**Work instruction:** Could you set down exactly the lines in the records below between the line holding "Before and after one commit to mikebalcazar/cotizador-t101, a" and the line holding "OPERAR: catorce repositorios;", inclusive?

Data excerpts:

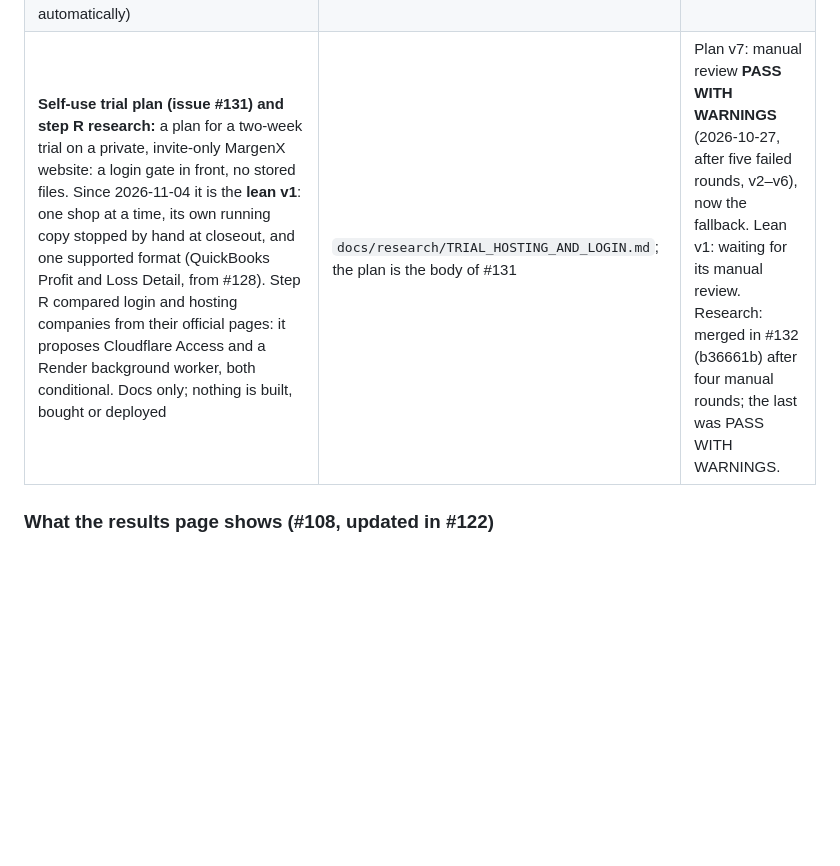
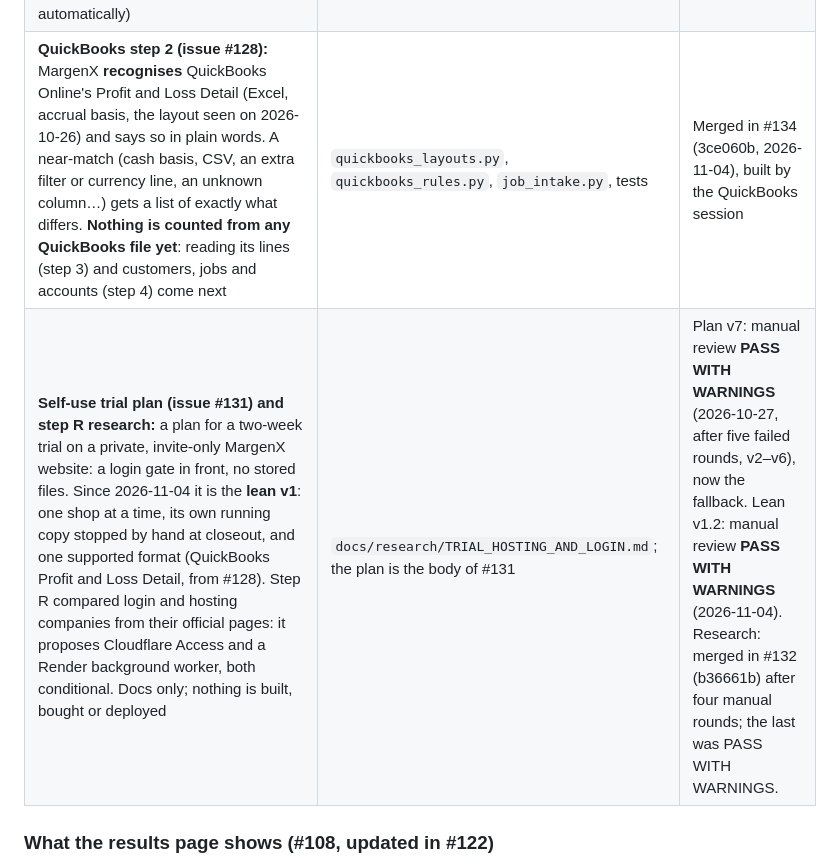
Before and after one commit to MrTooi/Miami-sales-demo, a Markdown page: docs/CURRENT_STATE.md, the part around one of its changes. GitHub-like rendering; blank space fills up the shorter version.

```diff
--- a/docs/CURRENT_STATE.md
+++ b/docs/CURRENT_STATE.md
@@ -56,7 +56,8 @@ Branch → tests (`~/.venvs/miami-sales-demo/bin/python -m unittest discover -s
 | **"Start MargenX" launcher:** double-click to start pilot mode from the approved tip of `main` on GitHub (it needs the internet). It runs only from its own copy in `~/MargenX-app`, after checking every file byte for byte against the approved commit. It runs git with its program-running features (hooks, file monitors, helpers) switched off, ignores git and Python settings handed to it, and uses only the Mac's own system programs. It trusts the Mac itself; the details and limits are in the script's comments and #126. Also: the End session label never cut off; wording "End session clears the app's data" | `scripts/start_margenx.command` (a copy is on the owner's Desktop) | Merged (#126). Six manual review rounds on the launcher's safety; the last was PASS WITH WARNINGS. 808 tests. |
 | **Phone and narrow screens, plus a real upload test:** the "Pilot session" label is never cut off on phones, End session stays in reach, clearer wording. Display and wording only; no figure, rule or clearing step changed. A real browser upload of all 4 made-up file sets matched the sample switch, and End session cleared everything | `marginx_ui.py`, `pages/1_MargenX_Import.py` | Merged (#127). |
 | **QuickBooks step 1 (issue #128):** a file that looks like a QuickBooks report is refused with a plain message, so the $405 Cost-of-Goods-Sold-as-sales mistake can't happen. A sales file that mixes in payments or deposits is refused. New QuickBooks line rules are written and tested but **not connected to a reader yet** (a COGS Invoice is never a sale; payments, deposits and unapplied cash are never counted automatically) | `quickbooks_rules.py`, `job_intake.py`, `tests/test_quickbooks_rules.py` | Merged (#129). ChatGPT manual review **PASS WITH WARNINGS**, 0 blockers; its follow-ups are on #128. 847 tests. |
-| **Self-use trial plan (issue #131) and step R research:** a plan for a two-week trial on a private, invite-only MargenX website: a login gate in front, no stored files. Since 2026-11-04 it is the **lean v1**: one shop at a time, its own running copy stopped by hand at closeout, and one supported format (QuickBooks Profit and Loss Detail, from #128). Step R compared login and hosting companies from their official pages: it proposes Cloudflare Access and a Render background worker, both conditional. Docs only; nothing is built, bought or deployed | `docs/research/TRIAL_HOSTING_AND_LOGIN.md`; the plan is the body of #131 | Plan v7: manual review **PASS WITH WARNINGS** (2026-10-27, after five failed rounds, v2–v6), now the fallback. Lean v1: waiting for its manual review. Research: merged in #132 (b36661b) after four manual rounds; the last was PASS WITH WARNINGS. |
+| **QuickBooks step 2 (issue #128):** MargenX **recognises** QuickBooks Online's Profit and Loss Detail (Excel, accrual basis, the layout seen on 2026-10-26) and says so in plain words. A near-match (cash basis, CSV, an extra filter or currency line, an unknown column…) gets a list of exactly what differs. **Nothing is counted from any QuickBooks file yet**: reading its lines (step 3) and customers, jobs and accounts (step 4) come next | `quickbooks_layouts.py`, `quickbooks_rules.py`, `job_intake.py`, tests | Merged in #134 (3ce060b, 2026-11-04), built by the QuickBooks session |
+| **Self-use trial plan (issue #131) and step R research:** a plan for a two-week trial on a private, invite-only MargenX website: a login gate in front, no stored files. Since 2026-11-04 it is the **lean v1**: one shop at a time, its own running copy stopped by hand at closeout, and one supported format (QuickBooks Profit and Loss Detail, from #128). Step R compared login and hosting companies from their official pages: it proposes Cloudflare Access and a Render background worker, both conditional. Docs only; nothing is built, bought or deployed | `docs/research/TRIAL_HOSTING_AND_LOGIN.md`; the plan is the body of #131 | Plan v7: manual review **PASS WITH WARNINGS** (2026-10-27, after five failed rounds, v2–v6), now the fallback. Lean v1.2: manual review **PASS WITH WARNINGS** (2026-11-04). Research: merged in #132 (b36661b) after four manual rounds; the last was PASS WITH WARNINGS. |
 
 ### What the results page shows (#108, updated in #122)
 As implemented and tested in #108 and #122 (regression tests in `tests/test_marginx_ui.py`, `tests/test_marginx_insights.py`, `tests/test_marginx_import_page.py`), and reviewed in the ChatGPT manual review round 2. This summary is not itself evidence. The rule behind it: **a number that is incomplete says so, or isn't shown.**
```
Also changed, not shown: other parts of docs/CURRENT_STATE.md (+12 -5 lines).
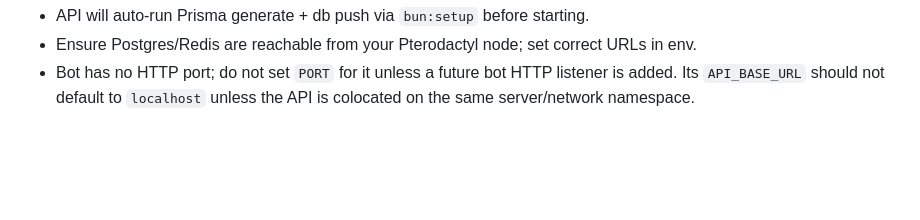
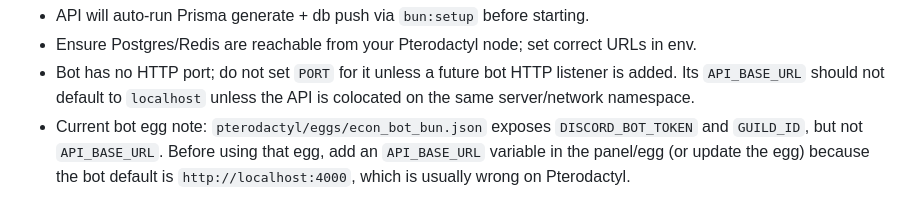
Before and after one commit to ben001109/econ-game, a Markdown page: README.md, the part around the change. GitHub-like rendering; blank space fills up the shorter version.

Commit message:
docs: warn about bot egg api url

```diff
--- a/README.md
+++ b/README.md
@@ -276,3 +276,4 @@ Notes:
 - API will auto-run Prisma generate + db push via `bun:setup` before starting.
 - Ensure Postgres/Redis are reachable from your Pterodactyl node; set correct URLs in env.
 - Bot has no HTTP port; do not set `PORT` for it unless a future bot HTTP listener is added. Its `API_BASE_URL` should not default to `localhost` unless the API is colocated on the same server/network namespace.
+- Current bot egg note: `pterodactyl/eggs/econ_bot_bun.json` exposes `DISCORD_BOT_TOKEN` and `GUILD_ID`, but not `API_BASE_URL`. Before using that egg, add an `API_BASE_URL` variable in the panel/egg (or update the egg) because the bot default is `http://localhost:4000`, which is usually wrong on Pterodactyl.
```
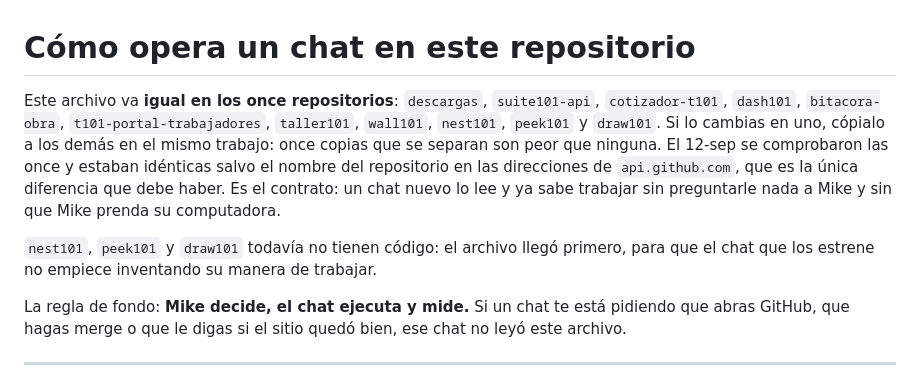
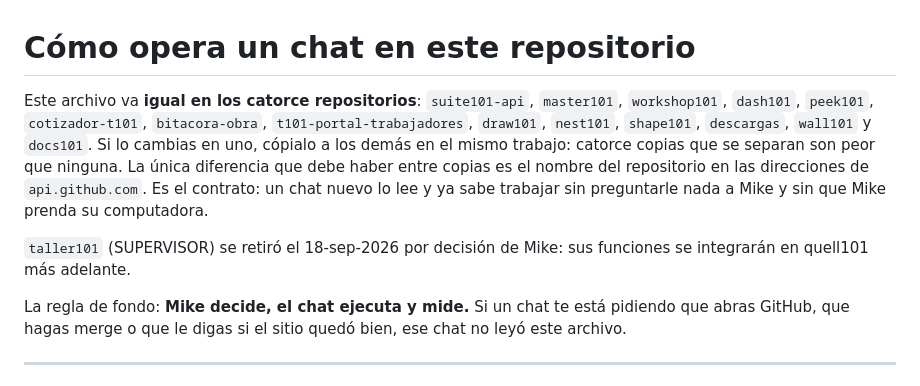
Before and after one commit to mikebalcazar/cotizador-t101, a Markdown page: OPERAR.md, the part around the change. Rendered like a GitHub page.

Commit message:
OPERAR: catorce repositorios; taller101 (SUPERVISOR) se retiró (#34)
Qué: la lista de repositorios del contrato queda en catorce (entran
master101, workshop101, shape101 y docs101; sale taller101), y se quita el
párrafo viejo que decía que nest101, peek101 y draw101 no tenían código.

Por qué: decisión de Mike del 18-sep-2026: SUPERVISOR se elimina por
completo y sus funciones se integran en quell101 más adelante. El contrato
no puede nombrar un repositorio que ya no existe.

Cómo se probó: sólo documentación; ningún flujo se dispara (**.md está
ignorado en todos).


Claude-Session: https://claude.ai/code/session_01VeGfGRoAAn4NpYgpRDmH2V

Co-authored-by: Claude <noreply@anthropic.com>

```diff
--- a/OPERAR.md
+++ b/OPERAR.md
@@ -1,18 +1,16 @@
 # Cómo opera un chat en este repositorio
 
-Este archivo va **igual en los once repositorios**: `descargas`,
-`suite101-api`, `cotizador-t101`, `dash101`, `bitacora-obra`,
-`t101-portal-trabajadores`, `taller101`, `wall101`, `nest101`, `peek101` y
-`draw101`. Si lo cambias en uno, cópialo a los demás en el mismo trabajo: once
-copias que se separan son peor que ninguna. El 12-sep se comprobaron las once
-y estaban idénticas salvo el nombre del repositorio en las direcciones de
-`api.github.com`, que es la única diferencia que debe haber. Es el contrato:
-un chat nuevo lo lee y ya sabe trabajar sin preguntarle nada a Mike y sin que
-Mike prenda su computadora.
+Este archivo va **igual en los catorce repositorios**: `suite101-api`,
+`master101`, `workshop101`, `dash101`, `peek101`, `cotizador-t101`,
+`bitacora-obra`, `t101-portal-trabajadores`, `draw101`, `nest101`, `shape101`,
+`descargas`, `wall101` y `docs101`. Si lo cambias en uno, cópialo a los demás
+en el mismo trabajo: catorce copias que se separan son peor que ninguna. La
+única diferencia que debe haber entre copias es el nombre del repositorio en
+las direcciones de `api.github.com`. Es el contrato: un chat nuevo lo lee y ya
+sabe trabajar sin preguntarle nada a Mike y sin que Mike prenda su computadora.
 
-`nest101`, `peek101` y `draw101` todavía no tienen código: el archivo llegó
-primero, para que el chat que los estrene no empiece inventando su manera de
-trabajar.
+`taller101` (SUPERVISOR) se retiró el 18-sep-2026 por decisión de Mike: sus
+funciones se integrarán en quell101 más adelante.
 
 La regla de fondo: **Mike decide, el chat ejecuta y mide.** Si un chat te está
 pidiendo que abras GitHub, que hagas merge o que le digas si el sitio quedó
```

**Solution for this problem:**
Before and after one commit to mikebalcazar/cotizador-t101, a Markdown page: OPERAR.md, the part around the change. Rendered like a GitHub page.

Commit message:
OPERAR: catorce repositorios; taller101 (SUPERVISOR) se retiró (#34)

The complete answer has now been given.